◆ **Records for the exercise**
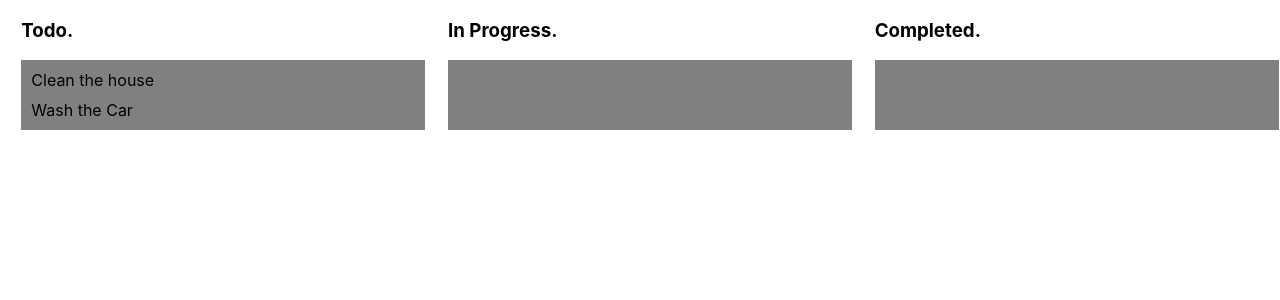
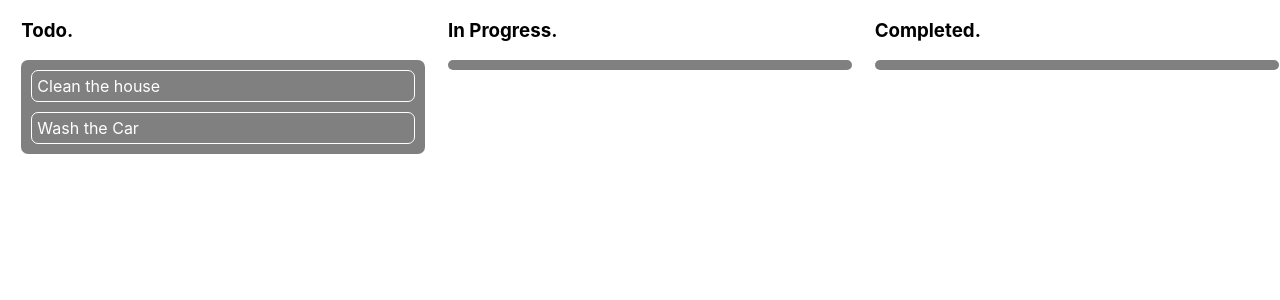
Before and after one commit to tracy-tucker/todo-draggables, a React (Create React App) app: page / in a window 1280 px wide. Shown: the top 300 px of the page. Built offline with nearby package versions, Linux system fonts and the light colour scheme.

Commit message:
Styling to draoppable columns

```diff
--- a/src/App.css
+++ b/src/App.css
@@ -10,11 +10,17 @@
 
 .droppable-col {
   width: 100%;
-  height: 50px;
   background-color: gray;
-  padding: 10px;
+  padding: 10px 10px 0 10px;
+  border-radius: 7px;
+  display: flex;
+  flex-direction: column;
 }
 
 .item {
   margin-bottom: 10px;
+  color: white;
+  border: 1px solid white;
+  padding: 5px;
+  border-radius: 7px;
 }
--- a/src/App.js
+++ b/src/App.js
@@ -64,6 +64,7 @@ function App() {
                         </Draggable>
                       )
                     })}
+                    {provided.placeholder}
                   </div>
                 )
               }}
```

◆ **Task to carry out**
Look through the records and copy every line that has the word "padding".

◆ **Answer space**
-  padding: 10px;
+  padding: 10px 10px 0 10px;
+  padding: 5px;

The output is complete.